With the pictures left out, write every entry down exactly.
*** Data to process ***
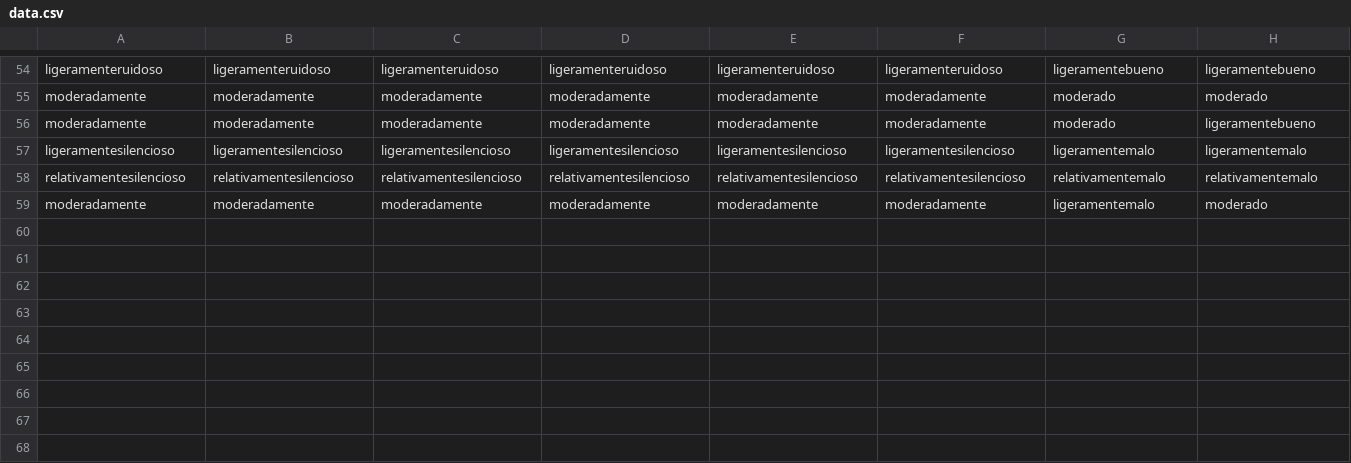
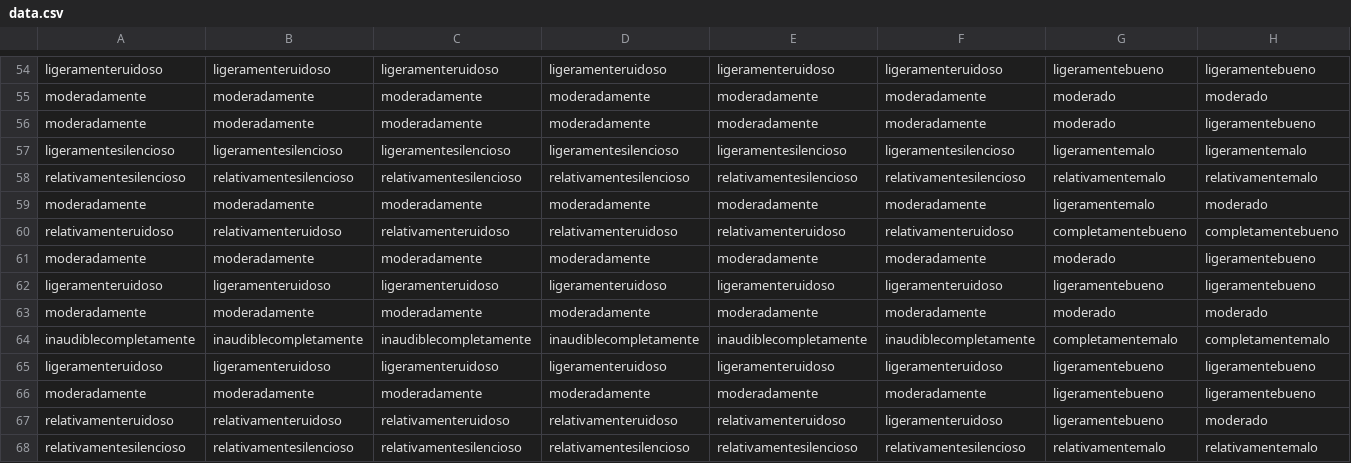
Before and after one commit to dromu/SoundEmotion, a CSV file: Output/data.csv, drawn as a sheet; only a part is shown, gaps mark what is left out; the diff names each change by its address in the sheet, - before the commit and + after, or states it on an @@ line.

Commit message:
V1 Completa

```diff
--- a/Output/data.csv
+++ b/Output/data.csv
+row 60: relativamenteruidoso | relativamenteruidoso | relativamenteruidoso | relativamenteruidoso | relativamenteruidoso | relativamenteruidoso | completamentebueno | completamentebueno
+row 61: moderadamente | moderadamente | moderadamente | moderadamente | moderadamente | moderadamente | moderado | ligeramentebueno
+row 62: ligeramenteruidoso | ligeramenteruidoso | ligeramenteruidoso | ligeramenteruidoso | ligeramenteruidoso | ligeramenteruidoso | ligeramentebueno | ligeramentebueno
+row 63: moderadamente | moderadamente | moderadamente | moderadamente | moderadamente | moderadamente | moderado | moderado
+row 64: inaudiblecompletamente | inaudiblecompletamente | inaudiblecompletamente | inaudiblecompletamente | inaudiblecompletamente | inaudiblecompletamente | completamentemalo | completamentemalo
+row 65: ligeramenteruidoso | ligeramenteruidoso | ligeramenteruidoso | ligeramenteruidoso | ligeramenteruidoso | ligeramenteruidoso | ligeramentebueno | ligeramentebueno
+row 66: moderadamente | moderadamente | moderadamente | moderadamente | moderadamente | moderadamente | ligeramentebueno | ligeramentebueno
+row 67: relativamenteruidoso | relativamenteruidoso | relativamenteruidoso | relativamenteruidoso | relativamenteruidoso | ligeramenteruidoso | ligeramentebueno | moderado
+row 68: relativamentesilencioso | relativamentesilencioso | relativamentesilencioso | relativamentesilencioso | relativamentesilencioso | relativamentesilencioso | relativamentemalo | relativamentemalo
```
Also changed, not shown: coordinates.csv, 11 other files.
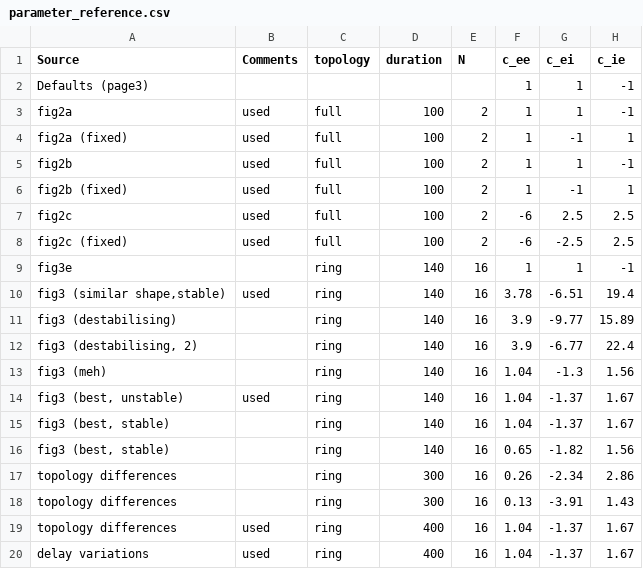
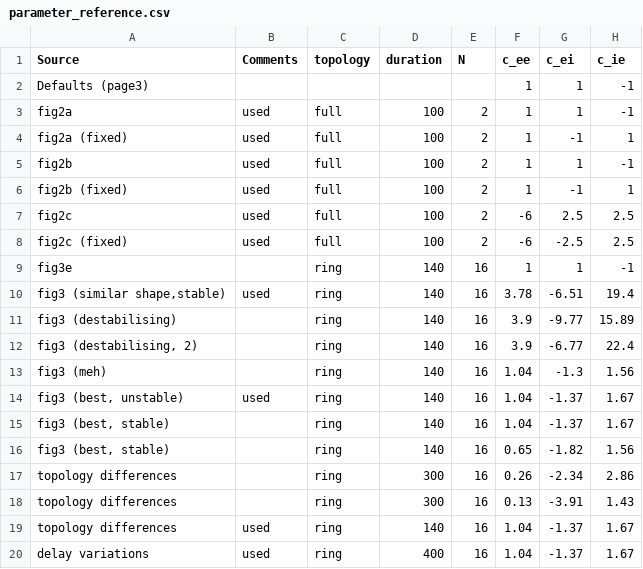
Before and after one commit to lldvdll/WilsonCowanMetapopulations, a CSV file: experiments/reproduction_and_parameter_analysis/parameter_reference.csv, drawn as a sheet; only a part is shown; the diff names each change by its address in the sheet, - before the commit and + after, or states it on an @@ line.

```diff
--- a/experiments/reproduction_and_parameter_analysis/parameter_reference.csv
+++ b/experiments/reproduction_and_parameter_analysis/parameter_reference.csv
-D19 (duration): 400
+D19 (duration): 140
```
Also changed, not shown: 11 other files.
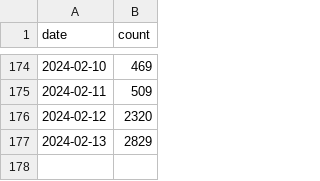
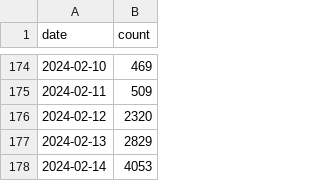
Before and after one commit to MultiQC/api.multiqc.info, a CSV file: downloads/sources/biocontainers-quay-historic.csv, drawn as a sheet; only a part is shown, gaps mark what is left out; the diff names each change by its address in the sheet, - before the commit and + after, or states it on an @@ line.

```diff
--- a/downloads/sources/biocontainers-quay-historic.csv
+++ b/downloads/sources/biocontainers-quay-historic.csv
+row 178: 2024-02-14 | 4053
```
Also changed, not shown: downloads/daily.csv.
***
◆ Exercise result
Before and after one commit to dromu/SoundEmotion, a CSV file: Output/data.csv, drawn as a sheet; only a part is shown, gaps mark what is left out; the diff names each change by its address in the sheet, - before the commit and + after, or states it on an @@ line.

Commit message:
V1 Completa

```diff
--- a/Output/data.csv
+++ b/Output/data.csv
+row 60: relativamenteruidoso | relativamenteruidoso | relativamenteruidoso | relativamenteruidoso | relativamenteruidoso | relativamenteruidoso | completamentebueno | completamentebueno
+row 61: moderadamente | moderadamente | moderadamente | moderadamente | moderadamente | moderadamente | moderado | ligeramentebueno
+row 62: ligeramenteruidoso | ligeramenteruidoso | ligeramenteruidoso | ligeramenteruidoso | ligeramenteruidoso | ligeramenteruidoso | ligeramentebueno | ligeramentebueno
+row 63: moderadamente | moderadamente | moderadamente | moderadamente | moderadamente | moderadamente | moderado | moderado
+row 64: inaudiblecompletamente | inaudiblecompletamente | inaudiblecompletamente | inaudiblecompletamente | inaudiblecompletamente | inaudiblecompletamente | completamentemalo | completamentemalo
+row 65: ligeramenteruidoso | ligeramenteruidoso | ligeramenteruidoso | ligeramenteruidoso | ligeramenteruidoso | ligeramenteruidoso | ligeramentebueno | ligeramentebueno
+row 66: moderadamente | moderadamente | moderadamente | moderadamente | moderadamente | moderadamente | ligeramentebueno | ligeramentebueno
+row 67: relativamenteruidoso | relativamenteruidoso | relativamenteruidoso | relativamenteruidoso | relativamenteruidoso | ligeramenteruidoso | ligeramentebueno | moderado
+row 68: relativamentesilencioso | relativamentesilencioso | relativamentesilencioso | relativamentesilencioso | relativamentesilencioso | relativamentesilencioso | relativamentemalo | relativamentemalo
```
Also changed, not shown: coordinates.csv, 11 other files.
Before and after one commit to lldvdll/WilsonCowanMetapopulations, a CSV file: experiments/reproduction_and_parameter_analysis/parameter_reference.csv, drawn as a sheet; only a part is shown; the diff names each change by its address in the sheet, - before the commit and + after, or states it on an @@ line.

```diff
--- a/experiments/reproduction_and_parameter_analysis/parameter_reference.csv
+++ b/experiments/reproduction_and_parameter_analysis/parameter_reference.csv
-D19 (duration): 400
+D19 (duration): 140
```
Also changed, not shown: 11 other files.
Before and after one commit to MultiQC/api.multiqc.info, a CSV file: downloads/sources/biocontainers-quay-historic.csv, drawn as a sheet; only a part is shown, gaps mark what is left out; the diff names each change by its address in the sheet, - before the commit and + after, or states it on an @@ line.

```diff
--- a/downloads/sources/biocontainers-quay-historic.csv
+++ b/downloads/sources/biocontainers-quay-historic.csv
+row 178: 2024-02-14 | 4053
```
Also changed, not shown: downloads/daily.csv.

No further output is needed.